BEGIN
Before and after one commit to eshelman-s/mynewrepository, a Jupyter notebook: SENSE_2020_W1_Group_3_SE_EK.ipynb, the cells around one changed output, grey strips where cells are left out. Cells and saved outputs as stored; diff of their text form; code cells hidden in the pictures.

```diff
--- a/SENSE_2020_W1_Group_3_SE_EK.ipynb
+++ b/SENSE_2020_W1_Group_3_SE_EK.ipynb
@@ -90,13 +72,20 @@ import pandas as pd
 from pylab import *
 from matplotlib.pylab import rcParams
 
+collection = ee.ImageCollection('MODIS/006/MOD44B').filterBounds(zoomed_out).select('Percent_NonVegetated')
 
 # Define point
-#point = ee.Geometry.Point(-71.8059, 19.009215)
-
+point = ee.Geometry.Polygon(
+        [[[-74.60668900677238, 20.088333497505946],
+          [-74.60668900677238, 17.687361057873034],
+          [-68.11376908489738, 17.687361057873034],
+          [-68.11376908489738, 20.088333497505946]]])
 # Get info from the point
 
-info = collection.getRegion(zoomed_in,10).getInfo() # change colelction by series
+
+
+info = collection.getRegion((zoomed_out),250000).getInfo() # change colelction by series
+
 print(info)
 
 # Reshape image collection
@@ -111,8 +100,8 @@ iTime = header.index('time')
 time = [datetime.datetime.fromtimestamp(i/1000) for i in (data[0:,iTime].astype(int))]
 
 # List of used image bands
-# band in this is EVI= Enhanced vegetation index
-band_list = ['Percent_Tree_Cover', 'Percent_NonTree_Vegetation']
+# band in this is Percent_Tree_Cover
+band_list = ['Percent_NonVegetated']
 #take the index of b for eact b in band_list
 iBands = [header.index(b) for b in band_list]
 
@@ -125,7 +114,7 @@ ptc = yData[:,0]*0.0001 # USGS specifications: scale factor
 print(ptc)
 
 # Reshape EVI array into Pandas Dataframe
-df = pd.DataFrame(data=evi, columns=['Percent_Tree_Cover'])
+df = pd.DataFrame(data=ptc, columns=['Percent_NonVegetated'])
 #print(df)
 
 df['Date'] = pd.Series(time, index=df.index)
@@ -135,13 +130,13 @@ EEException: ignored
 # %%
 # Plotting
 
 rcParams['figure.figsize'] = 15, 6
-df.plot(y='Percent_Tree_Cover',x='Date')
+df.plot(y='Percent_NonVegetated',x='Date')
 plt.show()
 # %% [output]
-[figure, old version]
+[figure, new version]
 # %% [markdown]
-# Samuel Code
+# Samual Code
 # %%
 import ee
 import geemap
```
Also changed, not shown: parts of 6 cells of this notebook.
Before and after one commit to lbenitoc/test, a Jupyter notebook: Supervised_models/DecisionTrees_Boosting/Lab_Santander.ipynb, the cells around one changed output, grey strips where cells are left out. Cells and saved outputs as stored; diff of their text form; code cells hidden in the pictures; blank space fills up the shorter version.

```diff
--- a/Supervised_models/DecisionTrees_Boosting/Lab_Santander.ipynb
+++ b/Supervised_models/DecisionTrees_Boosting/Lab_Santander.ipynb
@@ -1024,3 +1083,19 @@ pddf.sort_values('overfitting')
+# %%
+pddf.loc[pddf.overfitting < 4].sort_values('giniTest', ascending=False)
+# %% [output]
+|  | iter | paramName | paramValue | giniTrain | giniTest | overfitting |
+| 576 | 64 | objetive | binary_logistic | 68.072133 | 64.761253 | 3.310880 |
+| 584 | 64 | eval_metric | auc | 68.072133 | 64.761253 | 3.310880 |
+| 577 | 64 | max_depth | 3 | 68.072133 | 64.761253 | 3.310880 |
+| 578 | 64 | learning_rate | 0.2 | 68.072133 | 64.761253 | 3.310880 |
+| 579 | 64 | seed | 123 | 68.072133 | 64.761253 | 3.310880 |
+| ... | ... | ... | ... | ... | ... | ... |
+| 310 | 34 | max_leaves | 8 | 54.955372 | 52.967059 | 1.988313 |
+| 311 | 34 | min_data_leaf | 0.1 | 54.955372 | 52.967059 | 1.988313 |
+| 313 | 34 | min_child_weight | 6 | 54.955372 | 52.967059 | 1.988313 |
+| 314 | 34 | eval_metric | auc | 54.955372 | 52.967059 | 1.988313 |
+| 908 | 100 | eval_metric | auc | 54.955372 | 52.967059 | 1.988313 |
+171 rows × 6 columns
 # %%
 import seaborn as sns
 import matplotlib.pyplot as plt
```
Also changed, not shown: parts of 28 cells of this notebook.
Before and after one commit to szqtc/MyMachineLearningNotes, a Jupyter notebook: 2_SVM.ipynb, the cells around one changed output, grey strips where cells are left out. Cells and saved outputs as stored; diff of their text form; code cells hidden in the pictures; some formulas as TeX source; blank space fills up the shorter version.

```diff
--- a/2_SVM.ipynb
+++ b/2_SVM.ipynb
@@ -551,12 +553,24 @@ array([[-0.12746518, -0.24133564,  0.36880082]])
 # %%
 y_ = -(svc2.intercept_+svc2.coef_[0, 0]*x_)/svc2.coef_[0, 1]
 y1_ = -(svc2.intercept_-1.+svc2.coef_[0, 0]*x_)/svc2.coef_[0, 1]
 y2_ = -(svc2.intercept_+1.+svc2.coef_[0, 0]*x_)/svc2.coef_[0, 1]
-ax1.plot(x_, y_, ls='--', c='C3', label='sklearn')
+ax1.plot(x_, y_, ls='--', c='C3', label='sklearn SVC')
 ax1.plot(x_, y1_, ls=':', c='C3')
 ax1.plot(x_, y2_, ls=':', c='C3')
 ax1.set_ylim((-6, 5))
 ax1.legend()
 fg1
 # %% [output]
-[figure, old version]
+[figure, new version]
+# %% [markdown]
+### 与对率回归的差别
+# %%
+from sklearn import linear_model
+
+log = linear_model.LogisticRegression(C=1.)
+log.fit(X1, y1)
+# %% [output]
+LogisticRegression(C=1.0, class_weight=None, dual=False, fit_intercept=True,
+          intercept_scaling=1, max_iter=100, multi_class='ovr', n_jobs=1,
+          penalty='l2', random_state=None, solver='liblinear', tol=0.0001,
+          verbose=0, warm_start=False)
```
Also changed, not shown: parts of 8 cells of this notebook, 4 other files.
END
→ Task item:
Write each line of the data down again exactly as it reads.

→ Exercise answer:
Before and after one commit to eshelman-s/mynewrepository, a Jupyter notebook: SENSE_2020_W1_Group_3_SE_EK.ipynb, the cells around one changed output, grey strips where cells are left out. Cells and saved outputs as stored; diff of their text form; code cells hidden in the pictures.

```diff
--- a/SENSE_2020_W1_Group_3_SE_EK.ipynb
+++ b/SENSE_2020_W1_Group_3_SE_EK.ipynb
@@ -90,13 +72,20 @@ import pandas as pd
 from pylab import *
 from matplotlib.pylab import rcParams
 
+collection = ee.ImageCollection('MODIS/006/MOD44B').filterBounds(zoomed_out).select('Percent_NonVegetated')
 
 # Define point
-#point = ee.Geometry.Point(-71.8059, 19.009215)
-
+point = ee.Geometry.Polygon(
+        [[[-74.60668900677238, 20.088333497505946],
+          [-74.60668900677238, 17.687361057873034],
+          [-68.11376908489738, 17.687361057873034],
+          [-68.11376908489738, 20.088333497505946]]])
 # Get info from the point
 
-info = collection.getRegion(zoomed_in,10).getInfo() # change colelction by series
+
+
+info = collection.getRegion((zoomed_out),250000).getInfo() # change colelction by series
+
 print(info)
 
 # Reshape image collection
@@ -111,8 +100,8 @@ iTime = header.index('time')
 time = [datetime.datetime.fromtimestamp(i/1000) for i in (data[0:,iTime].astype(int))]
 
 # List of used image bands
-# band in this is EVI= Enhanced vegetation index
-band_list = ['Percent_Tree_Cover', 'Percent_NonTree_Vegetation']
+# band in this is Percent_Tree_Cover
+band_list = ['Percent_NonVegetated']
 #take the index of b for eact b in band_list
 iBands = [header.index(b) for b in band_list]
 
@@ -125,7 +114,7 @@ ptc = yData[:,0]*0.0001 # USGS specifications: scale factor
 print(ptc)
 
 # Reshape EVI array into Pandas Dataframe
-df = pd.DataFrame(data=evi, columns=['Percent_Tree_Cover'])
+df = pd.DataFrame(data=ptc, columns=['Percent_NonVegetated'])
 #print(df)
 
 df['Date'] = pd.Series(time, index=df.index)
@@ -135,13 +130,13 @@ EEException: ignored
 # %%
 # Plotting
 
 rcParams['figure.figsize'] = 15, 6
-df.plot(y='Percent_Tree_Cover',x='Date')
+df.plot(y='Percent_NonVegetated',x='Date')
 plt.show()
 # %% [output]
-[figure, old version]
+[figure, new version]
 # %% [markdown]
-# Samuel Code
+# Samual Code
 # %%
 import ee
 import geemap
```
Also changed, not shown: parts of 6 cells of this notebook.
Before and after one commit to lbenitoc/test, a Jupyter notebook: Supervised_models/DecisionTrees_Boosting/Lab_Santander.ipynb, the cells around one changed output, grey strips where cells are left out. Cells and saved outputs as stored; diff of their text form; code cells hidden in the pictures; blank space fills up the shorter version.

```diff
--- a/Supervised_models/DecisionTrees_Boosting/Lab_Santander.ipynb
+++ b/Supervised_models/DecisionTrees_Boosting/Lab_Santander.ipynb
@@ -1024,3 +1083,19 @@ pddf.sort_values('overfitting')
+# %%
+pddf.loc[pddf.overfitting < 4].sort_values('giniTest', ascending=False)
+# %% [output]
+|  | iter | paramName | paramValue | giniTrain | giniTest | overfitting |
+| 576 | 64 | objetive | binary_logistic | 68.072133 | 64.761253 | 3.310880 |
+| 584 | 64 | eval_metric | auc | 68.072133 | 64.761253 | 3.310880 |
+| 577 | 64 | max_depth | 3 | 68.072133 | 64.761253 | 3.310880 |
+| 578 | 64 | learning_rate | 0.2 | 68.072133 | 64.761253 | 3.310880 |
+| 579 | 64 | seed | 123 | 68.072133 | 64.761253 | 3.310880 |
+| ... | ... | ... | ... | ... | ... | ... |
+| 310 | 34 | max_leaves | 8 | 54.955372 | 52.967059 | 1.988313 |
+| 311 | 34 | min_data_leaf | 0.1 | 54.955372 | 52.967059 | 1.988313 |
+| 313 | 34 | min_child_weight | 6 | 54.955372 | 52.967059 | 1.988313 |
+| 314 | 34 | eval_metric | auc | 54.955372 | 52.967059 | 1.988313 |
+| 908 | 100 | eval_metric | auc | 54.955372 | 52.967059 | 1.988313 |
+171 rows × 6 columns
 # %%
 import seaborn as sns
 import matplotlib.pyplot as plt
```
Also changed, not shown: parts of 28 cells of this notebook.
Before and after one commit to szqtc/MyMachineLearningNotes, a Jupyter notebook: 2_SVM.ipynb, the cells around one changed output, grey strips where cells are left out. Cells and saved outputs as stored; diff of their text form; code cells hidden in the pictures; some formulas as TeX source; blank space fills up the shorter version.

```diff
--- a/2_SVM.ipynb
+++ b/2_SVM.ipynb
@@ -551,12 +553,24 @@ array([[-0.12746518, -0.24133564,  0.36880082]])
 # %%
 y_ = -(svc2.intercept_+svc2.coef_[0, 0]*x_)/svc2.coef_[0, 1]
 y1_ = -(svc2.intercept_-1.+svc2.coef_[0, 0]*x_)/svc2.coef_[0, 1]
 y2_ = -(svc2.intercept_+1.+svc2.coef_[0, 0]*x_)/svc2.coef_[0, 1]
-ax1.plot(x_, y_, ls='--', c='C3', label='sklearn')
+ax1.plot(x_, y_, ls='--', c='C3', label='sklearn SVC')
 ax1.plot(x_, y1_, ls=':', c='C3')
 ax1.plot(x_, y2_, ls=':', c='C3')
 ax1.set_ylim((-6, 5))
 ax1.legend()
 fg1
 # %% [output]
-[figure, old version]
+[figure, new version]
+# %% [markdown]
+### 与对率回归的差别
+# %%
+from sklearn import linear_model
+
+log = linear_model.LogisticRegression(C=1.)
+log.fit(X1, y1)
+# %% [output]
+LogisticRegression(C=1.0, class_weight=None, dual=False, fit_intercept=True,
+          intercept_scaling=1, max_iter=100, multi_class='ovr', n_jobs=1,
+          penalty='l2', random_state=None, solver='liblinear', tol=0.0001,
+          verbose=0, warm_start=False)
```
Also changed, not shown: parts of 8 cells of this notebook, 4 other files.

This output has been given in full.